And the wisdom that is sought here is ultimately a way of existing morally in the world, not a set of detached insights and skills. The quest for wisdom, with its dangerous skirting of the territory of death and destruction, involves a ‘departing from evil’: a leaving behind of self- concern, self-advancement, in the light of the faith that there is more meaning to uncover than we imagined. It is a model of self-forgetting absorption in what’s given, what’s presented for questioning; a story of how we are, like Moses faced with the burning bush of Mount Horeb, ‘drawn aside’ by the paradoxes and glories of our environment to listen and be enlarged.
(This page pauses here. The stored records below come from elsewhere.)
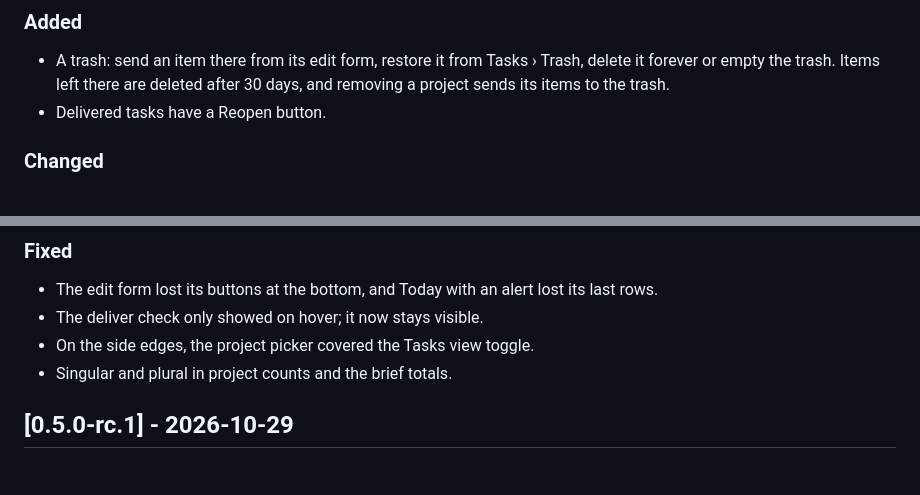
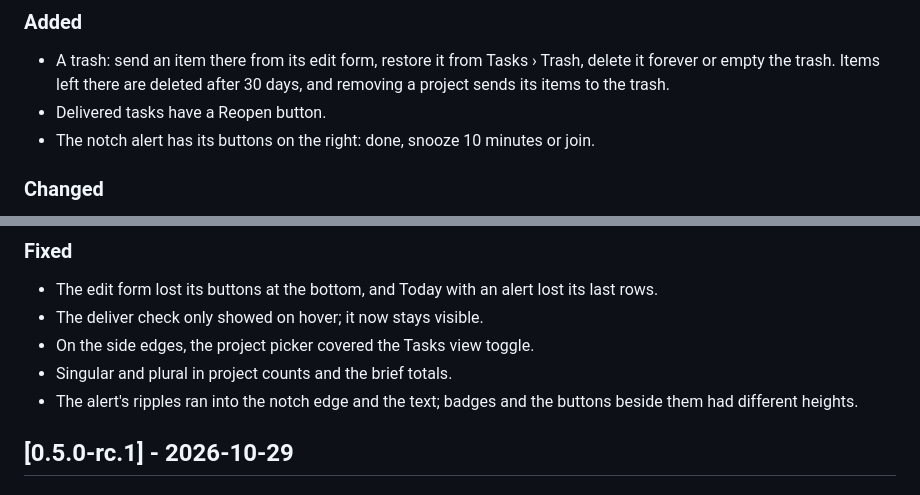
Before and after one commit to apiservicesac/tiki, a Markdown page: CHANGELOG.md, 2 parts joined by grey strips. Drawn GitHub-style.

Commit message:
Describe the notch alert buttons in the 0.5.1-rc.1 changelog

```diff
--- a/CHANGELOG.md
+++ b/CHANGELOG.md
@@ -13,6 +13,7 @@ All notable changes to Tiki are documented here. The format follows
   it forever or empty the trash. Items left there are deleted after 30 days, and
   removing a project sends its items to the trash.
 - Delivered tasks have a Reopen button.
+- The notch alert has its buttons on the right: done, snooze 10 minutes or join.
 
 ### Changed
 - Tiki is bigger: type, the notch, the island and the windows grow together, so it reads
@@ -32,6 +33,8 @@ All notable changes to Tiki are documented here. The format follows
 - The deliver check only showed on hover; it now stays visible.
 - On the side edges, the project picker covered the Tasks view toggle.
 - Singular and plural in project counts and the brief totals.
+- The alert's ripples ran into the notch edge and the text; badges and the buttons beside
+  them had different heights.
 
 ## [0.5.0-rc.1] - 2026-10-29
 
```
For the believer, the process of revelation is precisely not the neat provision of heavenly answers to earthly questions; it is the process by which the questioner faces both judgement and transfiguration, an entry into a new world in which the questions are changed and the questioner too. The Christian believer is caught up, as the text from St John’s gospel says, in a cascade of gift, from the Father through the Son in the Spirit, and is given knowledge of what is to come – not predictions of the future but a pervasive awareness of where human vocation and destiny are moving, that final attunement to truth that, as some of the Church Fathers insisted, never settles down in comfortable and static possession but is eternally opening on to what cannot be captured and named. Intellectual research may seem far from the world of doctrine; yet it witnesses to exactly the same anthropology, the same vision of the humanum, as these doctrinal convictions. As humans, we live not in a world of soluble puzzles but in a world of ever-expanding search. At times, it settles for a while with some brilliantly successful schema that holds together an unprecedented range of issues or phenomena; and then the strains, the unresolved areas begin to show through. The flames of the burning bush kindle again and we are drawn aside into dumb staring, stammered questions, slow probing and new words.

This college and the university of which it is so uniquely distinguished a part are committed by foundation and profession to such an anthropology, such a picture of human calling and capacity. Whatever other signs of faith are inscribed in their life (and we are sitting inside one rather notable sign of faith), this surely is an ineradicable mark of the intellectual life we seek to nourish: a faith in the virtue and nourishing power of questioning – not because we have a woolly and sentimental attitude to truth (‘better to travel hopefully than to arrive’, etcetera), but because it is questioning that releases our openness to the lifegiving depth of reality, helping us on our way towards more and more serious receptivity to what there is.

The pressures on such a vision these days – pressures both cultural and economic – are colossal; but the cost of the loss of this vision are immeasurably greater. When we are tempted to redefine our questioning in such a way as to allow us to close down the questions and be content with answers that do not change us, we need to remember that we are in danger of redefining not just our model of the intellect but our model of humanity itself, its dignity and oddity. And if we learn to resist (and please God we shall learn to resist a bit more effectively as time goes on), it will be in the name of that dignity and oddity: for the believer, a matter of honouring the divine image in humanity; for the whole intellectual community, a matter of faith in that wisdom which cannot be bought for gold or silver; for all of us, in one sense or another, with an upper-case initial or not, ‘the labour, the patience and the pain’ of the Spirit.